Poroshenko’s government is already making contingency plans for coal deliveries from eastern Ukraine being unavailable for the foreseeable future. According to the Lviv regional state administration temporary acting head Yury Turiansky, two new mines in the Lviv region, Stepova and Vidrodzhennia, and the reconstruction of existing ones there will help alleviate shortages, with the new and renovated facilities producing 7,000–7,500 tons per day (Holos Ukrayiny, September 26).
Ukraine is also seeking more coal imports from abroad. On September 23, Prodan told a Cabinet of Ministers session that Ukraine’s state and private enterprises have signed agreements to import coal before the end of 2014, informing the cabinet, “We have signed an agreement on coal supplies with South Africa—one million tons before the end of the year should be supplied. We, and other private enterprises, which today are working in the energy market [DTEK, Donbasenergo], signed agreements on the supply of coal from the territory of Russia. Unfortunately, this grade of coal is scarce, which you can only find in Russia and certain countries. The total volume of coal supplies according to the agreements we have is 5.6 million tons before the end of the year. This coal will be enough for us to have more than 3.5 million tons of coal at thermal power plants on January 1, 2015” (Interfax-Ukraine, September 23). Besides South Africa, whose first 85,000-ton shipment arrived at Ukraine’s Pivdenniy Black Sea port on October 21, the Ukrainian government also investigated the possibility of importing coal from the United States, Brazil and Chile (TASS, October 7).
But the problems of indigenous coal production will continue, as even in the event of the restoration of coal supplies from the regions of Ukraine controlled by the militants, the coal deficit will remain at the level of 200,000–250,000 tons per month because a whole series of mines in the Donbas have been put out of action.

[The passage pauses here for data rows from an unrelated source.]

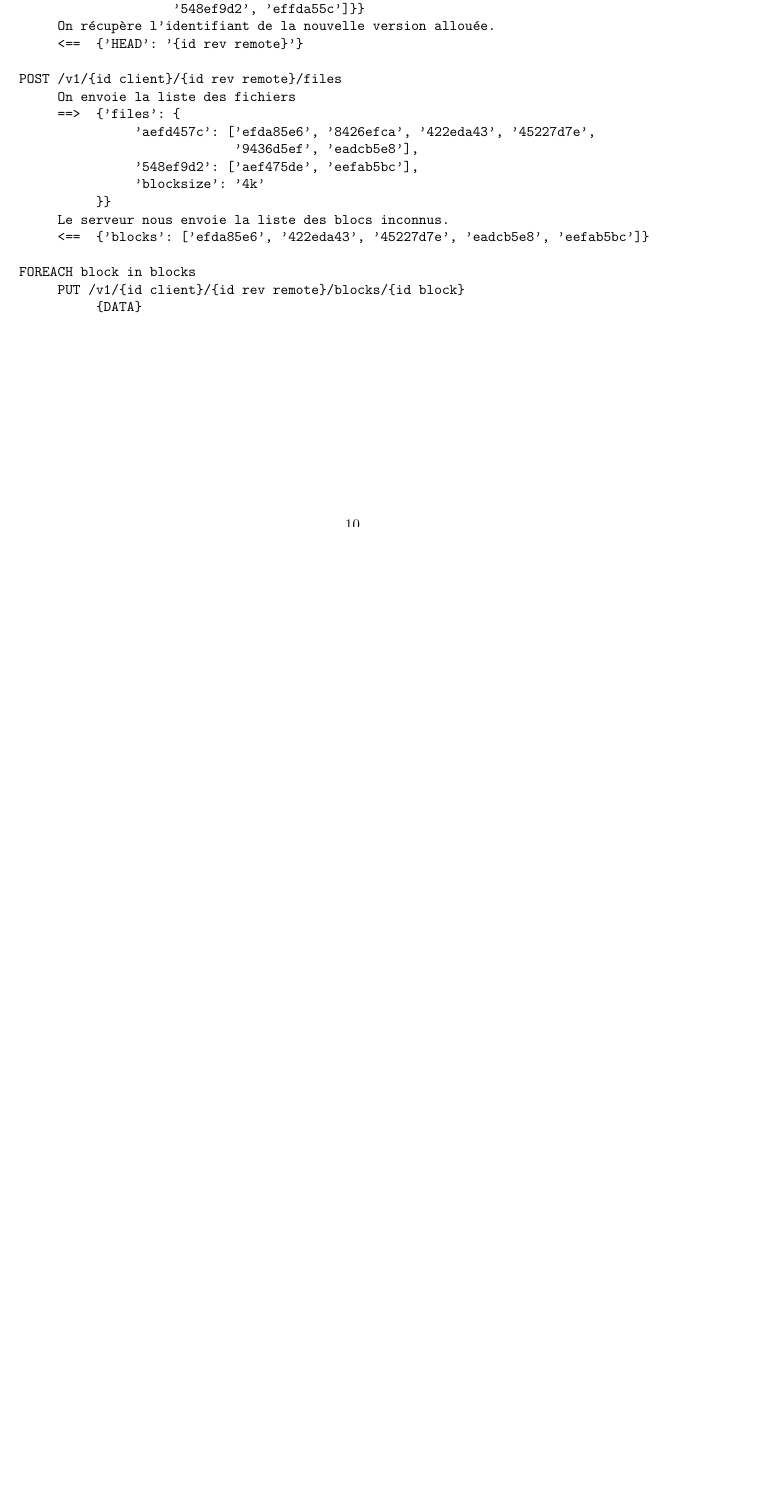
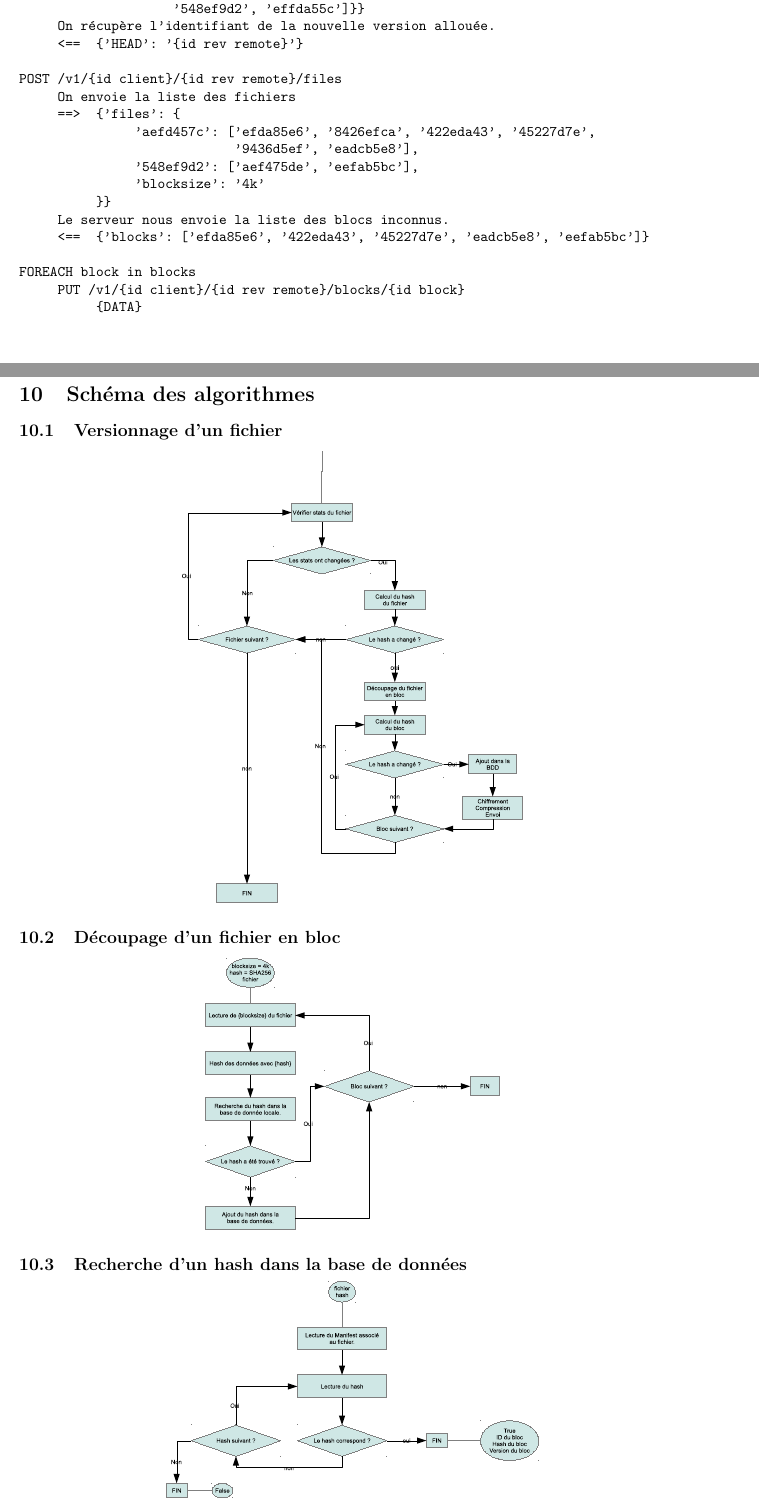
Before and after one commit to 9h37/delikatess, a LaTeX document (CDC/CDC.tex, which reads CDC/part/compterendu.tex, CDC/part/section/algo.tex): part of page 10 of 10 before the commit and two parts of pages 10 and 11 of 12 after it, the two joined at a grey line, cut so that both start at the same text, the shorter picture padded with empty space. Compiled offline with pdfLaTeX.

Commit message:
[Specs] Add algorithms specifications to the stage report

```diff
--- a/CDC/part/compterendu.tex
+++ b/CDC/part/compterendu.tex
@@ -23,3 +23,7 @@
 \section{Changement d'orientation du projet}
 
 \input{part/section/objectifs}
+
+\section{Schéma des algorithmes}
+
+\input{part/section/algo}
--- /dev/null
+++ b/CDC/part/section/algo.tex
@@ -0,0 +1,17 @@
+\subsection{Versionnage d'un fichier}
+
+\begin{center}
+     \includegraphics[scale=0.5]{img/versionnage.eps}
+\end{center}
+
+\subsection{Découpage d'un fichier en bloc}
+
+\begin{center}
+     \includegraphics[scale=0.5]{img/decoupage.eps}
+\end{center}
+
+\subsection{Recherche d'un hash dans la base de données}
+
+\begin{center}
+     \includegraphics[scale=0.5]{img/recherche.eps}
+\end{center}
@@ -0,0 +23 @@
+\end{center}
```
Also changed, not shown: CDC/part/section/objectifs.tex (+1 -1 lines), CDC/img/ajout.eps (added), CDC/img/architecture.eps (renamed from CDC/img/schema.eps), CDC/img/decoupage.eps (added), CDC/img/recherche.eps (added), CDC/img/versionnage.eps (added), CDC/part/section/algo.tex (5 more changed lines).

Ukraine’s efforts to diversify its coal sources have run into the country’s dire economic situation. From January to September, the hryvnia lost almost 63 percent of its value, according to a September macroeconomic report prepared by the US-based private equity firm SigmaBleyzer (Kyiv Post, October 11, 2014.)
The fiscal shortfall is forcing Kiev to consider upping coal imports from Russia, which cost about a third higher than domestically produced coal. On September 18, DTEK Director General Maksym Tymchenko wearily admitted, “We additionally need around 600,000 tons of coal a month. Russian coal is the most realistic option, and it is some $20 per ton cheaper than coal shipped via ports” (Interfax-Ukraine, September 18). With the days growing shorter and colder, energy imports, rather than military might, may effect a diplomatic rapprochement between Ukraine and Russia.